──────── MATERIAL FOR THIS TASK ────────

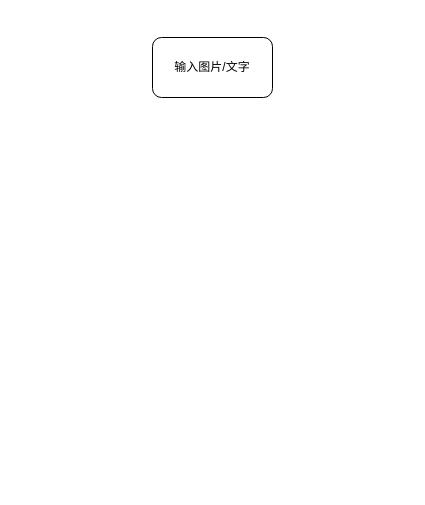
This is page "第 1 页" (1 of 2) of 问诊流程（cv版）.drawio from yzy1421/Amateur-women-basketball-in-China, a draw.io file, before an edit. Source tidied: cells renumbered, new cells numbered last; positions are measured from the earlier drawing's top-left corner, leaving out a move shared by most shapes. Both pictures are drawn from the tidied source at 100%, with x=0, y=0 at pixel (152, 37).
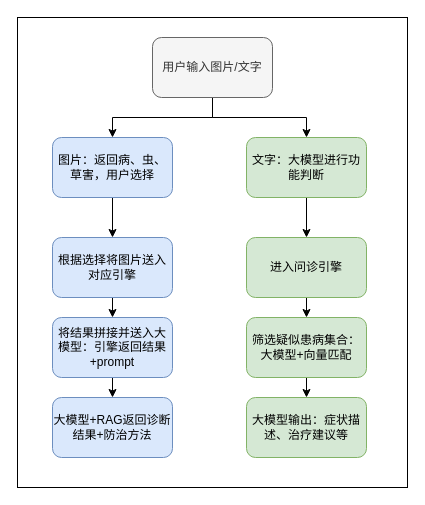
The same page after the edit.

Commit message (it also covers changes not shown here):
更新问诊流程（cv版）.drawio

What changed in the source:
```diff
@@
+    <mxCell id="3" style="rounded=0;whiteSpace=wrap;html=1;" parent="1" vertex="1">
+      <mxGeometry x="-135" y="-20" width="390" height="470" as="geometry" />
+    </mxCell>
+    <mxCell id="4" style="edgeStyle=orthogonalEdgeStyle;rounded=0;jettySize=auto;html=1;exitX=0.5;exitY=1;exitDx=0;exitDy=0;entryX=0.5;entryY=0;entryDx=0;entryDy=0;" parent="1" edge="1" source="2" target="7">
+      <mxGeometry relative="1" as="geometry">
+        <Array as="points">
+          <mxPoint x="60" y="80" />
+          <mxPoint x="-40" y="80" />
+        </Array>
+      </mxGeometry>
+    </mxCell>
+    <mxCell id="5" style="edgeStyle=orthogonalEdgeStyle;rounded=0;jettySize=auto;html=1;exitX=0.5;exitY=1;exitDx=0;exitDy=0;entryX=0.5;entryY=0;entryDx=0;entryDy=0;" parent="1" edge="1" source="2" target="16">
+      <mxGeometry relative="1" as="geometry" />
+    </mxCell>
-    <mxCell id="2" value="输入图片/文字" style="rounded=1;whiteSpace=wrap;html=1;" parent="1" vertex="1">
+    <mxCell id="2" value="用户输入图片/文字" style="rounded=1;whiteSpace=wrap;html=1;fillColor=#f5f5f5;strokeColor=#666666;fontColor=#333333;" parent="1" vertex="1">
       <mxGeometry width="120" height="60" as="geometry" />
     </mxCell>
+    <mxCell id="6" style="edgeStyle=orthogonalEdgeStyle;rounded=0;jettySize=auto;html=1;exitX=0.5;exitY=1;exitDx=0;exitDy=0;entryX=0.5;entryY=0;entryDx=0;entryDy=0;" parent="1" edge="1" source="7" target="11">
+      <mxGeometry relative="1" as="geometry" />
+    </mxCell>
+    <mxCell id="7" value="图片：返回病、虫、草害，用户选择" style="rounded=1;whiteSpace=wrap;html=1;fillColor=#dae8fc;strokeColor=#6c8ebf;" parent="1" vertex="1">
+      <mxGeometry x="-100" y="100" width="120" height="60" as="geometry" />
+    </mxCell>
+    <mxCell id="8" style="edgeStyle=orthogonalEdgeStyle;rounded=0;jettySize=auto;html=1;exitX=0.5;exitY=1;exitDx=0;exitDy=0;entryX=0.5;entryY=0;entryDx=0;entryDy=0;" parent="1" edge="1" source="9" target="18">
+      <mxGeometry relative="1" as="geometry" />
+    </mxCell>
+    <mxCell id="9" value="进入问诊引擎" style="rounded=1;whiteSpace=wrap;html=1;fillColor=#d5e8d4;strokeColor=#82b366;" parent="1" vertex="1">
+      <mxGeometry x="94" y="200" width="120" height="60" as="geometry" />
+    </mxCell>
+    <mxCell id="10" style="edgeStyle=orthogonalEdgeStyle;rounded=0;jettySize=auto;html=1;exitX=0.5;exitY=1;exitDx=0;exitDy=0;entryX=0.5;entryY=0;entryDx=0;entryDy=0;" parent="1" edge="1" source="11" target="13">
+      <mxGeometry relative="1" as="geometry" />
+    </mxCell>
+    <mxCell id="11" value="根据选择将图片送入对应引擎" style="rounded=1;whiteSpace=wrap;html=1;fillColor=#dae8fc;strokeColor=#6c8ebf;" parent="1" vertex="1">
+      <mxGeometry x="-100" y="200" width="120" height="60" as="geometry" />
+    </mxCell>
+    <mxCell id="12" style="edgeStyle=orthogonalEdgeStyle;rounded=0;jettySize=auto;html=1;exitX=0.5;exitY=1;exitDx=0;exitDy=0;entryX=0.5;entryY=0;entryDx=0;entryDy=0;" parent="1" edge="1" source="13" target="14">
+      <mxGeometry relative="1" as="geometry" />
+    </mxCell>
+    <mxCell id="13" value="将结果拼接并送入大模型：引擎返回结果+prompt" style="rounded=1;whiteSpace=wrap;html=1;fillColor=#dae8fc;strokeColor=#6c8ebf;" parent="1" vertex="1">
+      <mxGeometry x="-100" y="280" width="120" height="60" as="geometry" />
+    </mxCell>
+    <mxCell id="14" value="大模型+RAG返回诊断结果+防治方法" style="rounded=1;whiteSpace=wrap;html=1;fillColor=#dae8fc;strokeColor=#6c8ebf;" parent="1" vertex="1">
+      <mxGeometry x="-100" y="360" width="120" height="60" as="geometry" />
+    </mxCell>
+    <mxCell id="15" style="edgeStyle=orthogonalEdgeStyle;rounded=0;jettySize=auto;html=1;exitX=0.5;exitY=1;exitDx=0;exitDy=0;entryX=0.5;entryY=0;entryDx=0;entryDy=0;" parent="1" edge="1" source="16" target="9">
+      <mxGeometry relative="1" as="geometry" />
+    </mxCell>
+    <mxCell id="16" value="文字：大模型进行功能判断" style="rounded=1;whiteSpace=wrap;html=1;fillColor=#d5e8d4;strokeColor=#82b366;" parent="1" vertex="1">
+      <mxGeometry x="94" y="100" width="120" height="60" as="geometry" />
+    </mxCell>
+    <mxCell id="17" style="edgeStyle=orthogonalEdgeStyle;rounded=0;jettySize=auto;html=1;exitX=0.5;exitY=1;exitDx=0;exitDy=0;entryX=0.5;entryY=0;entryDx=0;entryDy=0;" parent="1" edge="1" source="18" target="19">
+      <mxGeometry relative="1" as="geometry" />
+    </mxCell>
+    <mxCell id="18" value="筛选疑似患病集合：大模型+向量匹配" style="rounded=1;whiteSpace=wrap;html=1;fillColor=#d5e8d4;strokeColor=#82b366;" parent="1" vertex="1">
+      <mxGeometry x="94" y="280" width="120" height="60" as="geometry" />
+    </mxCell>
+    <mxCell id="19" value="大模型输出：症状描述、治疗建议等" style="rounded=1;whiteSpace=wrap;html=1;fillColor=#d5e8d4;strokeColor=#82b366;" parent="1" vertex="1">
+      <mxGeometry x="94" y="360" width="120" height="60" as="geometry" />
+    </mxCell>
```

────────

● **GOAL OF THE EXERCISE**:
In the entries above, find each line with the word "drawio" and show it.

● **RESPONSE TO THIS TASK**:
This is page "第 1 页" (1 of 2) of 问诊流程（cv版）.drawio from yzy1421/Amateur-women-basketball-in-China, a draw.io file, before an edit. Source tidied: cells renumbered, new cells numbered last; positions are measured from the earlier drawing's top-left corner, leaving out a move shared by most shapes. Both pictures are drawn from the tidied source at 100%, with x=0, y=0 at pixel (152, 37).
更新问诊流程（cv版）.drawio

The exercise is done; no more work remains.